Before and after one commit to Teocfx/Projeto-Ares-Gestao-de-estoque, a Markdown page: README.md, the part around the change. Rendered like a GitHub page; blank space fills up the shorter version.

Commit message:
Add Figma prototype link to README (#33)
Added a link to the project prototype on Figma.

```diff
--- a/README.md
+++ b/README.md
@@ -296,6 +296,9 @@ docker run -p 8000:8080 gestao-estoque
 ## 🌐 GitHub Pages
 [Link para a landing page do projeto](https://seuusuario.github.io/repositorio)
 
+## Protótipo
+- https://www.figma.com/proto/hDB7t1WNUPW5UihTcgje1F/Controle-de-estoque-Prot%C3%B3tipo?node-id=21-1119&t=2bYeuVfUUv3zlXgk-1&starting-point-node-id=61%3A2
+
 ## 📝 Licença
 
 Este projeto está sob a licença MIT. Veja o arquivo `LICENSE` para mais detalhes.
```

———

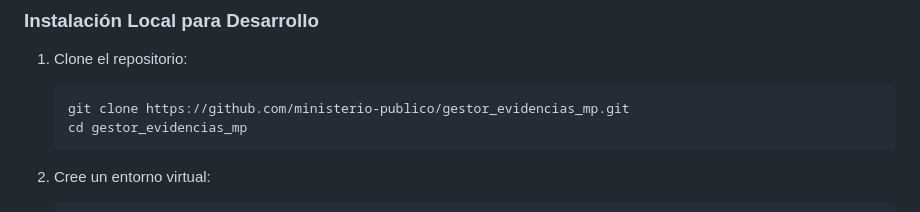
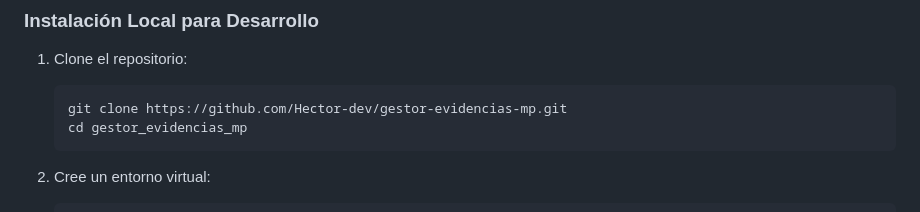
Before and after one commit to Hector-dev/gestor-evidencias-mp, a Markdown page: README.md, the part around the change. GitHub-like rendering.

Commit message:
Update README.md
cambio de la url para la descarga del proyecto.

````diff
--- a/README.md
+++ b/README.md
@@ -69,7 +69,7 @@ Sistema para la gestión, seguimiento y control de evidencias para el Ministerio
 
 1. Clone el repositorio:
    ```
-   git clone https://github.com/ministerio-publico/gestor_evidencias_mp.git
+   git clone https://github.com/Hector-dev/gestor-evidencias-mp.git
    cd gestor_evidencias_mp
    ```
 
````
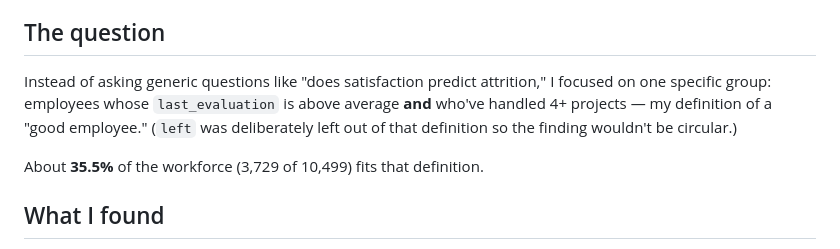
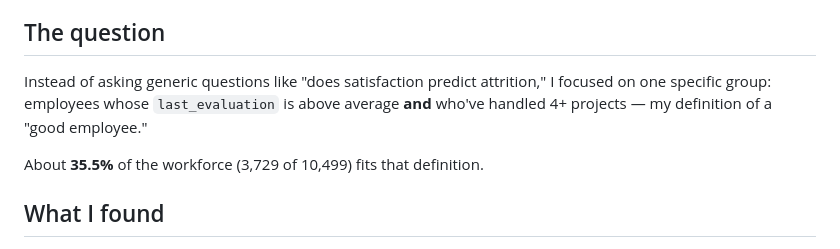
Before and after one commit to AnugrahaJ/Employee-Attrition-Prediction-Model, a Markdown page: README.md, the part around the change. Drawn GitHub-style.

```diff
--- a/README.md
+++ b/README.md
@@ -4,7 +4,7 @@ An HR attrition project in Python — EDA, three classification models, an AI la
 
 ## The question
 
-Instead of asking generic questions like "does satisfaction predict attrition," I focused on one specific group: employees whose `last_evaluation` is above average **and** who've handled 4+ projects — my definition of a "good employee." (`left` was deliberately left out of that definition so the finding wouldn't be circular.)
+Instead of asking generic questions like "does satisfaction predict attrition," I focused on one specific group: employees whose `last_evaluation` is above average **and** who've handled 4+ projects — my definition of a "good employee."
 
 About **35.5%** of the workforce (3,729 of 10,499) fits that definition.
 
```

———

- **Exercise requirements**
In the listing above, find each line with the word "part" and copy it out.

- **Response for this exercise**
Before and after one commit to Teocfx/Projeto-Ares-Gestao-de-estoque, a Markdown page: README.md, the part around the change. Rendered like a GitHub page; blank space fills up the shorter version.
Before and after one commit to Hector-dev/gestor-evidencias-mp, a Markdown page: README.md, the part around the change. GitHub-like rendering.
Before and after one commit to AnugrahaJ/Employee-Attrition-Prediction-Model, a Markdown page: README.md, the part around the change. Drawn GitHub-style.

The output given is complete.